- As a J-1 exchange visitor, you are acquiring a skill that is in short supply in your home country, according to the Exchange Visitor Skills List.
- You have participated as a J-1 in a graduate medical education or training program, i.e., residency, internship, or fellowship, sponsored by the Educational Commission for Foreign Medical Graduates (ECFMG).
- You are a J-2 dependent of an exchange visitor who is subject to the requirement.
If you have ever been subject to the requirement in the past, and have neither obtained a waiver nor fulfilled it by spending 2 years in your country, it still holds—even if a more current Form DS-2019 (formerly IAP-66) reflects no basis for such a requirement.
The visa stamp in your passport, your Form DS-2019 (labeled "preliminary endorsement"), or both may show an indication by a consular officer or a Department of Homeland Security (DHS) inspector that you are or are not subject to the requirement.
Exchange visitor should understand that this is only a preliminary opinion and that these determinations are sometimes wrong.
If you are unsure if you are subject
See an international student advisor. Be sure to bring your passport, all copies that you have of Forms DS-2019s (formerly IAP-66s), and your Form I-94.
If the international student advisor determines that the preliminary endorsement is incorrect, they will write to the Department of State (DOS) for an Advisory Opinion. The DOS is responsible for the administration of the Exchange Visitor program and the 2-year requirement.
Waiver of the requirement
If you are an exchange visitor subject to this rule and do not wish to fulfill the requirement, you may be able to obtain a waiver. If the waiver is approved, it is as if the 2-year requirement never existed. See the University of Michigan (Ann Arbor) International Center website for more details.
A word of caution
This information summarizes some very complex and sensitive issues. It is intended only to help you understand the nature of the requirement, not to serve as a legal reference.
Do not assume from reading this sheet that you are subject to the requirement, or that you are not. Please see an international student advisor for more information.
When your program is finished, you must check out at the OIA. The OIA is required to report the program end date to the federal government. This could be the end date on the DS-2019 or it could be a prior date if the program is completed early.

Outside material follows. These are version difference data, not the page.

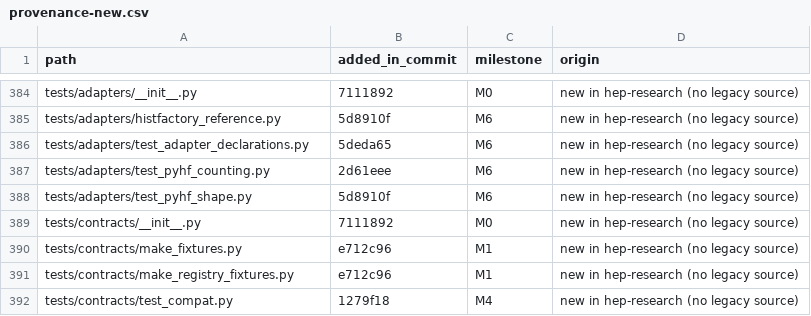
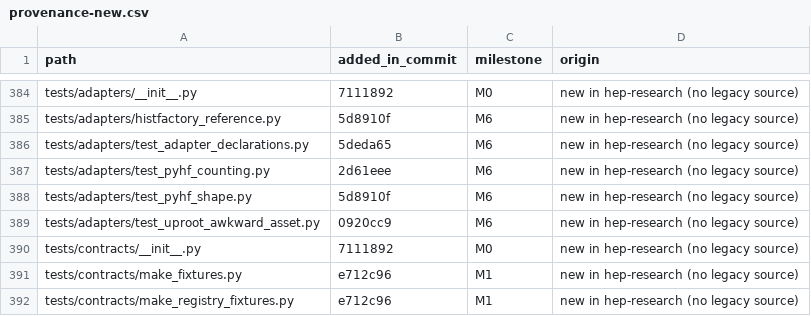
Before and after one commit to hchouTW/hep-research, a CSV file: plugins/hep-research/docs/provenance-new.csv, drawn as a sheet; only a part is shown, gaps mark what is left out; the shorter side is filled out with more unchanged rows.

```diff
--- a/plugins/hep-research/docs/provenance-new.csv
+++ b/plugins/hep-research/docs/provenance-new.csv
@@ -388,2 +388,3 @@ tests/adapters/test_pyhf_counting.py,2d61eee,M6,new in hep-research (no legacy s
 tests/adapters/test_pyhf_shape.py,5d8910f,M6,new in hep-research (no legacy source)
+tests/adapters/test_uproot_awkward_asset.py,0920cc9,M6,new in hep-research (no legacy source)
 tests/contracts/__init__.py,7111892,M0,new in hep-research (no legacy source)
```
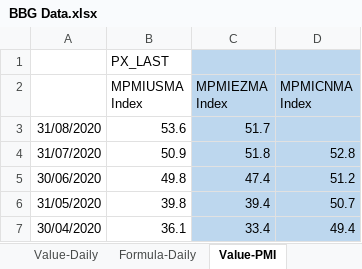
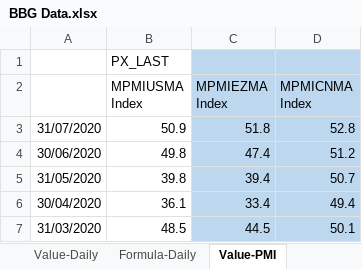
Before and after one commit to DT345/hello-world, an Excel workbook: BBG Data.xlsx, sheet Value-PMI, drawn as a sheet; only a part is shown; the shorter side is filled out with more unchanged rows; values as stored, in another font and other column widths than the file's, no borders; the diff names each change by its address in the sheet, - before the commit and + after, or states it on an @@ line.

Commit message:
Add files via upload

```diff
--- a/BBG Data.xlsx (sheet Value-PMI)
+++ b/BBG Data.xlsx (sheet Value-PMI)
-row 3: 31/08/2020 | 53.6 | 51.7
```
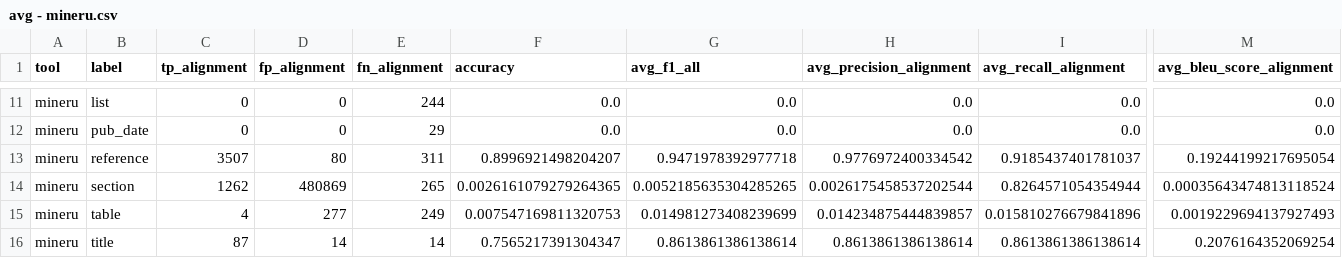
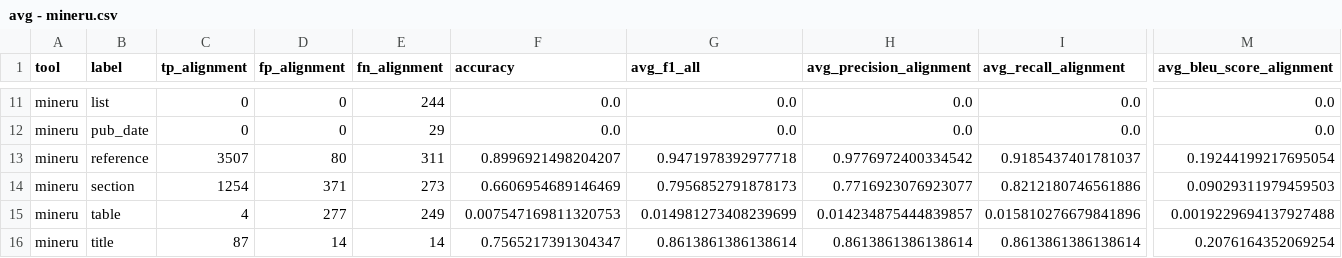
Before and after one commit to NB1717/eSciBench, a CSV file: data/results/avg - mineru.csv, drawn as a sheet; only a part is shown, gaps mark what is left out; the diff covers the shown part only; the diff names each change by its address in the sheet, - before the commit and + after, or states it on an @@ line.

```diff
--- a/data/results/avg - mineru.csv
+++ b/data/results/avg - mineru.csv
-C14 (tp_alignment): 1262
+C14 (tp_alignment): 1254
-D14 (fp_alignment): 480869
+D14 (fp_alignment): 371
-E14 (fn_alignment): 265
+E14 (fn_alignment): 273
-F14 (accuracy): 0.0026161079279264365
+F14 (accuracy): 0.6606954689146469
-G14 (avg_f1_all): 0.0052185635304285265
+G14 (avg_f1_all): 0.7956852791878173
-H14 (avg_precision_alignment): 0.0026175458537202544
+H14 (avg_precision_alignment): 0.7716923076923077
-I14 (avg_recall_alignment): 0.8264571054354944
+I14 (avg_recall_alignment): 0.8212180746561886
-M14 (avg_bleu_score_alignment): 0.00035643474813118524
+M14 (avg_bleu_score_alignment): 0.09029311979459503
-M15 (avg_bleu_score_alignment): 0.0019229694137927493
+M15 (avg_bleu_score_alignment): 0.0019229694137927488
```
Also changed, not shown: 61 edited cells elsewhere in this file, 2 other files.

Reinstatement to legal status will rarely, if ever, be granted in the U.S. to exchange visitors who lose their status. If you are out of status, you must return home with no guarantee of being issued a visa to return. We recommend that you make an appointment with an international advisor to discuss your individual circumstances
Inappropriate advice given to exchange visitors by a faculty member, academic advisor or international advisor that results in loss of legal status is not accepted by USCIS as grounds to reinstate exchange visitors to legal status.